Alteration of cardiomyocyte gap-junctions and component connexins (Cx) has been suggested to contribute to the development of atrial fibrillation (AF), including postoperative AF. We tested different possible stimuli, such as hypoxia and ischemia, influencing Cx43 and Cx40 expression and distribution in cultured atrial cells (HL-1) and reversibility of these processes after reoxygenation. Western-blot analysis and immunostaining using anti-Cx43, anti-Cx40 and anti-zonula occludens polyclonal antibodies were performed. HL-1 cells exposed to hypoxia for 24 and 48 h showed a reduction of Cx43 protein levels by 75% and 90% respectively (p < 0.001). During reoxygenation following 24 h of hypoxia, Cx43 levels increased to reach the basal level within 48 h, while they remained at low level during reoxygenation following 48 h of hypoxia. Furthermore, atrial cardiomyocytes subjected to simulated ischemia (SI) were incubated in normoxic and hypoxic conditions for 3, 6, 9, 12 h. Atrial cardiomyocytes subjected to SI in addition to normoxia showed a progressive reduction of Cx43 levels beginning from 3 h. During SI and hypoxia, atrial Cx43 levels showed an initial decrease after 3 h with a subsequent rescue beginning from 6 h of exposure (p = 0.001). Hypoxia and ischemia per se downregulate Cx43 protein expression in atrial cardiomyocytes, but protein downregulation is reversible, depending on hypoxia duration and the association of the two triggers. These alterations characterize several conditions and might contribute to the generation of an arrhythmogenic substrate leading to AF onset and/or maintenance.
|Original language||English (US)|
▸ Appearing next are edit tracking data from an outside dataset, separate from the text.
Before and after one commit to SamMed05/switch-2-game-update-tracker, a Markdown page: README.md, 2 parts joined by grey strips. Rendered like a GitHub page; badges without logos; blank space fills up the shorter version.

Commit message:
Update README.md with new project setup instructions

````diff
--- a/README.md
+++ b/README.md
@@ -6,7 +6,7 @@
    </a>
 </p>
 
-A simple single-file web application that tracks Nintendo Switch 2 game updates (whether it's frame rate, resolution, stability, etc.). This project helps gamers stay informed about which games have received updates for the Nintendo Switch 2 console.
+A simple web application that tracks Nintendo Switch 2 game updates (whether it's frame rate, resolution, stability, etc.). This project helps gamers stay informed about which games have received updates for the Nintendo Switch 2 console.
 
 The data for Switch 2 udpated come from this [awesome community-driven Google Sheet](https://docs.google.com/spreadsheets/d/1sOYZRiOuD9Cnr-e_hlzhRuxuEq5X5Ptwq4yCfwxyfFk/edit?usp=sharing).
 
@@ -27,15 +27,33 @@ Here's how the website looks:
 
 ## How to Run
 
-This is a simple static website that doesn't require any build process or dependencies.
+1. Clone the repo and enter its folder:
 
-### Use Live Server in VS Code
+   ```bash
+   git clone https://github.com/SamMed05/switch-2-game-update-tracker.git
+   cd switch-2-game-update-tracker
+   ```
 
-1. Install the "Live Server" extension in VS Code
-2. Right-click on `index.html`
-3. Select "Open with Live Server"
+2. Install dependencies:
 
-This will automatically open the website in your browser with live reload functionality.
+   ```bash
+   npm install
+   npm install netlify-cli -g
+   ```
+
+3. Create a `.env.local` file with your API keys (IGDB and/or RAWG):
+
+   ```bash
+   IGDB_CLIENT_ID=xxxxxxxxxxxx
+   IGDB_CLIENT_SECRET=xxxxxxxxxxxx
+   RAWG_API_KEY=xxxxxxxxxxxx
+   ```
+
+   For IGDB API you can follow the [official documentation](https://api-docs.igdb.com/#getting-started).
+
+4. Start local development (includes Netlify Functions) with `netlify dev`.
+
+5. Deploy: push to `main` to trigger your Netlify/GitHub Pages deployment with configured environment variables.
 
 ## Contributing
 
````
|Number of pages||10|
|Journal||General physiology and biophysics|
|State||Published - Dec 2012|
ASJC Scopus subject areas